D.S. & DURGA: Perhaps the most dramatic place was climbing to the top of Slieve Guillon in County Armagh, Northern Ireland. We walked up into the clouds of rain and made our way up to a 3,000 year old burial cairn on top. A mile away on another peak is the mythical lake where Finn McCool was tricked into jumping in, turning his hair white forever. Pale Grey Mountain, Small Black Lake is this site.
ATLAS: What was your process of selecting the ingredients for HYLNDS? Each fragrance is so beautiful and each ingredient seems so meticulously selected. Did you have "ah-hah!" moments?
D.S. & DURGA: I smelled absolutely everything I could get my hands on—much to the amusement of the film crew I traveled with! I took notes and some samples with me. The ingredients are often accords built from materials that yield oils. I am trying to recreate what cannot always be extracted.

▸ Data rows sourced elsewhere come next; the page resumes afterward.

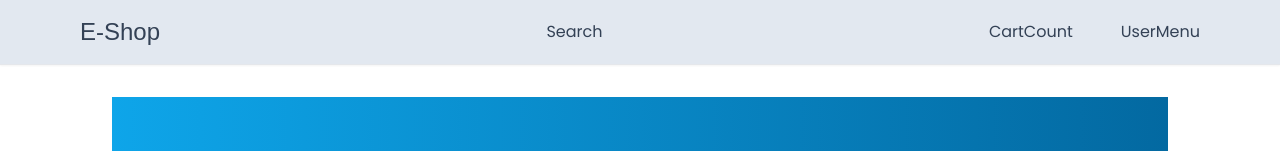
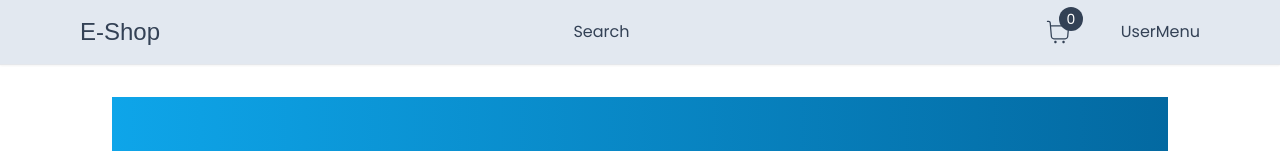
Before and after one commit to Melon-ali/e-shop, a Next.js app: page / in a window 1280 px wide. Shown: the top 151 px of the page. Built offline with nearby package versions, Linux system fonts and the light colour scheme; a web font is replaced by a local one.

Commit message:
e-shop cartCout aded

```diff
--- /dev/null
+++ b/app/components/nav/CartCount.tsx
@@ -0,0 +1,22 @@
+"use client";
+
+import { useCart } from "@/hooks/useCart";
+import { useRouter } from "next/navigation";
+import { CiShoppingCart } from "react-icons/ci"
+
+const CartCount = () => {
+    const { cartTotalQty } = useCart();
+    const router = useRouter();
+  return (
+    <div className="relative cursor-pointer" onClick={() => router.push("/cart")}>
+        <div className="text-3xl">
+            <CiShoppingCart />
+        </div>
+        <span className="absolute top-[-10px] right-[-10px] bg-slate-700 text-white h-6 w-6 rounded-full flex items-center justify-center text-sm">
+            {cartTotalQty}
+        </span>
+    </div>
+  )
+}
+
+export default CartCount
--- a/app/components/nav/Navbar.tsx
+++ b/app/components/nav/Navbar.tsx
@@ -1,6 +1,7 @@
 import Link from "next/link";
 import Container from "../Container";
 import { Redressed } from "next/font/google";
+import CartCount from "./CartCount";
 
 const redressed = Redressed({subsets: ['latin'], weight: ["400"]})
 
@@ -20,7 +21,7 @@ const NavBar = () => {
                         <Link className={`${redressed.className} font-bold  text-2xl`} href="/">E-Shop</Link>
                         <div className="hidden md:block">Search</div>
                         <div className="flex items-center gap-8 md:gap-12">
-                            <div>CartCount</div>
+                            <CartCount />
                             <div>UserMenu</div>
                         </div>
                     </div>
```
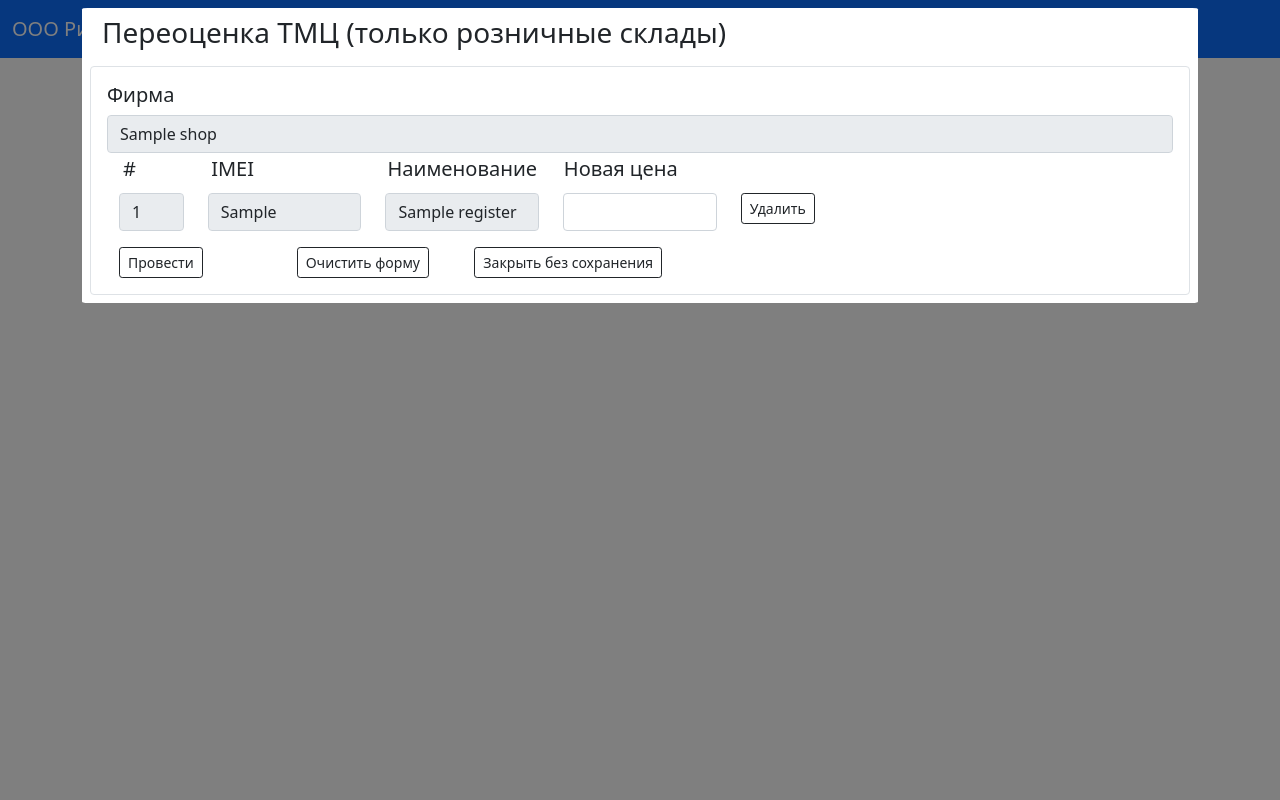
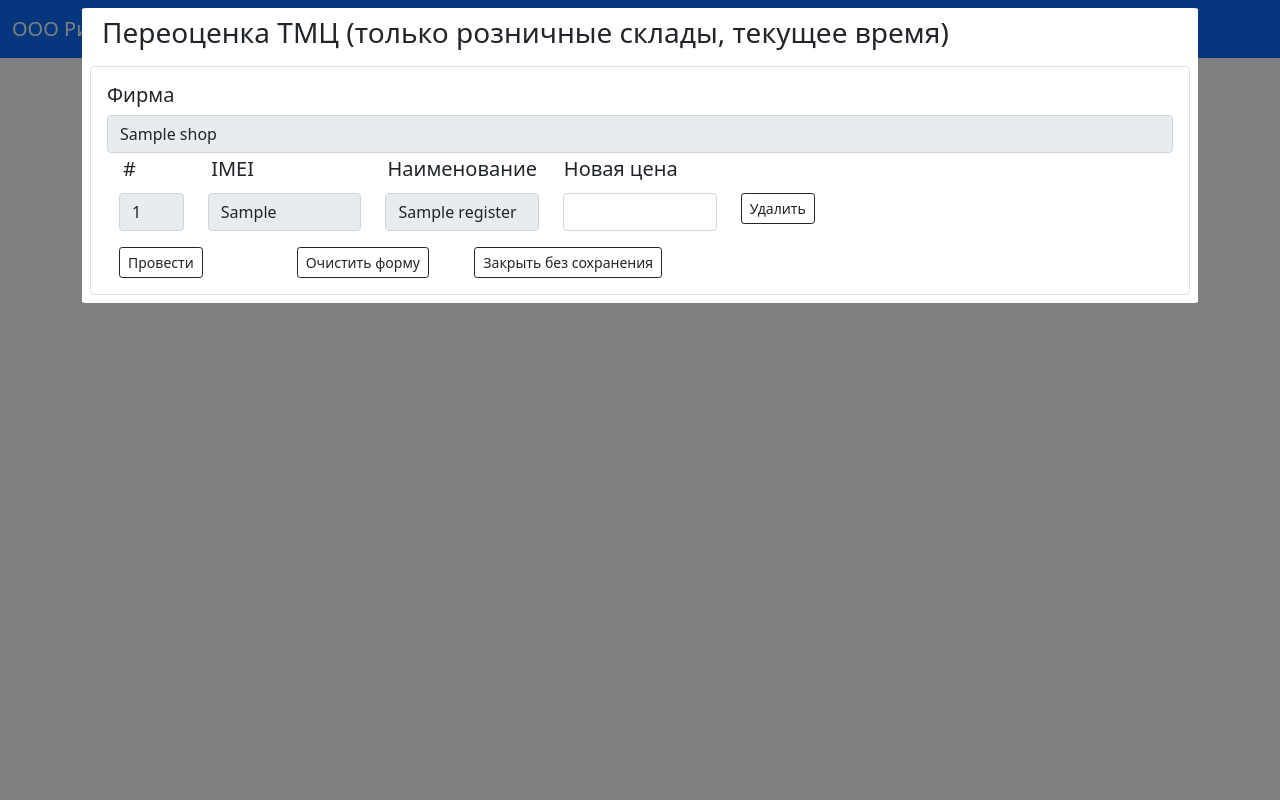
Before and after one commit to NetMaster1/new_rms, a Django app: a page that uses templates/documents/revaluation.html in a window 1280 px wide. Run offline with Django 3.2, Linux system fonts and the light colour scheme; tables that the repository leaves empty hold one stand-in row (values such as "Sample post"); parts of the project's set-up code (start-up, migrations or seed data) failed here and were passed over.

Commit message:
revaluation

```diff
--- a/templates/documents/revaluation.html
+++ b/templates/documents/revaluation.html
@@ -6,7 +6,7 @@
     <div class="page_location">
         <div class="row m-2 pt-2">
             <div class="col">
-                <h3>Переоценка ТМЦ (только розничные склады)</h3>
+                <h3>Переоценка ТМЦ (только розничные склады, текущее время)</h3>
             </div>
         </div>
     <!-- =====================Alert Messages Module=================== -->
@@ -34,11 +34,11 @@
                     {% for group in request.user.groups.all %}
                     {% if group.name == 'admin' %}
                     <div class="form-row">
-                        <div class="col-2">
+                        <!-- <div class="col-2">
                             <label for="date"><h5>Дата</h5></label>
-                        </div>
+                        </div> -->
                         <div class="col">
-                            <input type="datetime-local" class='form-control' id="dateTime" name="dateTime"><br>
+                            <input type="datetime-local" class='form-control' id="dateTime" name="dateTime" hidden><br>
                         </div>
                     </div>
                     {% endif %}
```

In terms of an "ah-hah!" moment, Finlaggan on Islay really surprised me. The castle ruins are dotted with such lush & sometimes tropical smelling flowers—gorse, meadowsweet, woodruff.
ATLAS: Is your interest in Nordic folklore, culture, and geography fairly recent? The region has always seemed to have a certain magic.
D.S. & DURGA: I’ve never been as deep into it as I am now, but it’s been there in the background of my life. I have Irish ancestry and Van Morrison was a big part of my childhood soundtrack. The Norse sagas are endless tools of inspiration.
ATLAS: Your scents carry the whimsical ability of bringing together fantasy and the earthly familiars. Many times one can think of a region with mystical preconceptions of what it would feel like. Did the folklore and mysticism enhance your feelings while you were tangibly there?
D.S. & DURGA: The culture of myth is ingrained in the people and the lands in these countries. It’s in the names, customs, foods, holidays, etc. I think you can approach myth and mysticism in a real way without it sliding into the realm of “dorkiness.” The line gets greyer as I go on though. I may be in too deep.